> [Work required]
Would you repeat the listing exactly, without any of its images?
───
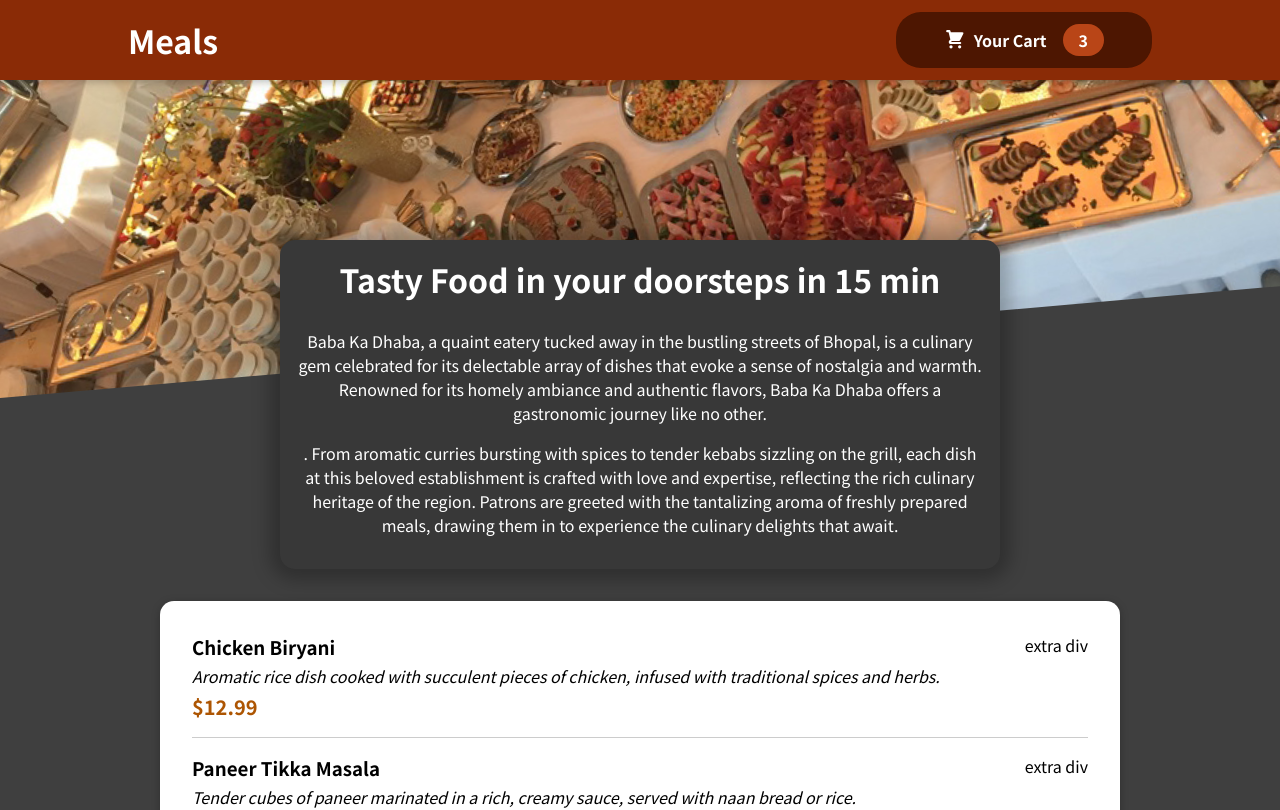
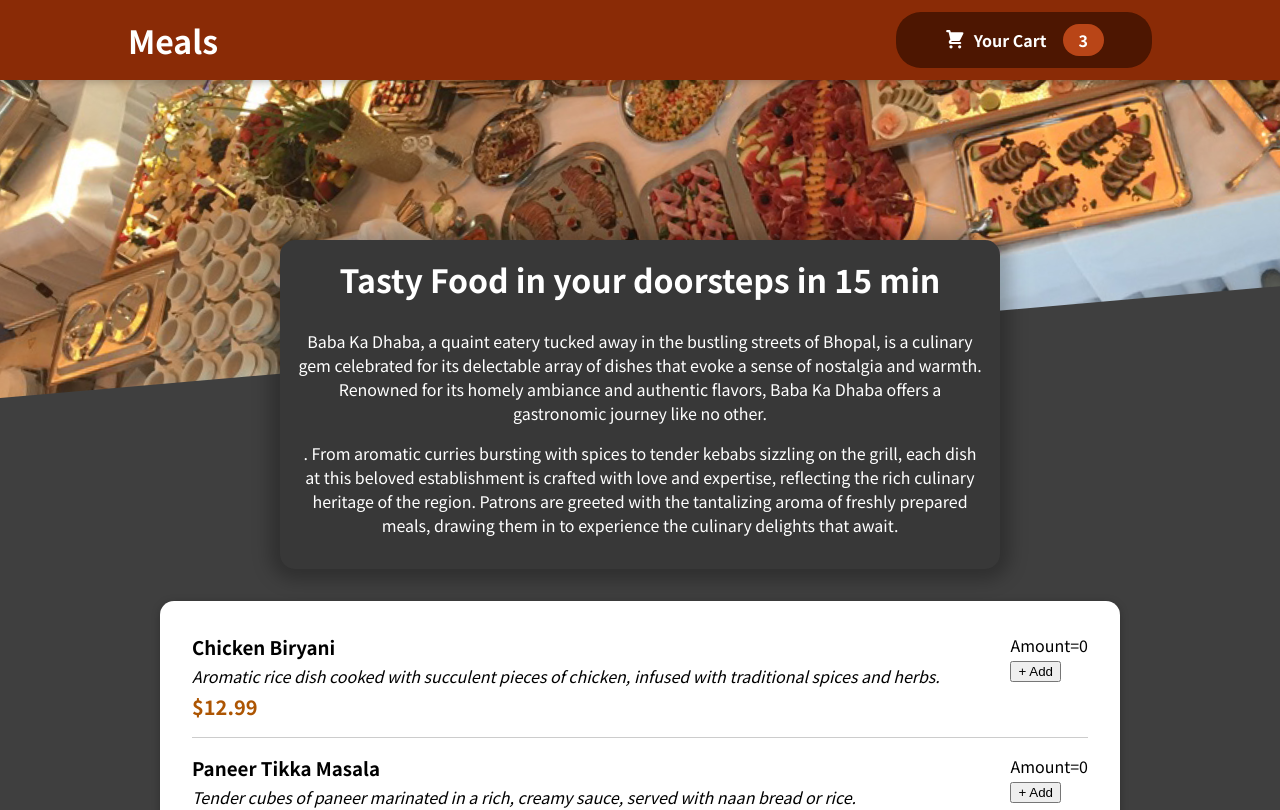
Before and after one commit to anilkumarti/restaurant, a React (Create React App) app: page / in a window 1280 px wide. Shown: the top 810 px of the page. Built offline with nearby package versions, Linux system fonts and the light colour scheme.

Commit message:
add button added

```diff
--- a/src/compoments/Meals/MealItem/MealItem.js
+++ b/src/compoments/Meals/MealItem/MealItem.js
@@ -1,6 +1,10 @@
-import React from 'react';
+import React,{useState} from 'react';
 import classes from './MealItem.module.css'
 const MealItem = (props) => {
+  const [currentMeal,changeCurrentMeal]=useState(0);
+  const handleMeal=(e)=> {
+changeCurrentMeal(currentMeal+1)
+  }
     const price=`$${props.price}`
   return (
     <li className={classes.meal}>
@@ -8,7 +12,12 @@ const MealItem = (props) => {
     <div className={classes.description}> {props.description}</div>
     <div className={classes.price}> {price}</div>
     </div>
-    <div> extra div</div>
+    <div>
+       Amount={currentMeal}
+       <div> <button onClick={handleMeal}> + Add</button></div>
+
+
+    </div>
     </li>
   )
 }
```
───
> [Solution to this exercise]
Before and after one commit to anilkumarti/restaurant, a React (Create React App) app: page / in a window 1280 px wide. Shown: the top 810 px of the page. Built offline with nearby package versions, Linux system fonts and the light colour scheme.

Commit message:
add button added

```diff
--- a/src/compoments/Meals/MealItem/MealItem.js
+++ b/src/compoments/Meals/MealItem/MealItem.js
@@ -1,6 +1,10 @@
-import React from 'react';
+import React,{useState} from 'react';
 import classes from './MealItem.module.css'
 const MealItem = (props) => {
+  const [currentMeal,changeCurrentMeal]=useState(0);
+  const handleMeal=(e)=> {
+changeCurrentMeal(currentMeal+1)
+  }
     const price=`$${props.price}`
   return (
     <li className={classes.meal}>
@@ -8,7 +12,12 @@ const MealItem = (props) => {
     <div className={classes.description}> {props.description}</div>
     <div className={classes.price}> {price}</div>
     </div>
-    <div> extra div</div>
+    <div>
+       Amount={currentMeal}
+       <div> <button onClick={handleMeal}> + Add</button></div>
+
+
+    </div>
     </li>
   )
 }
```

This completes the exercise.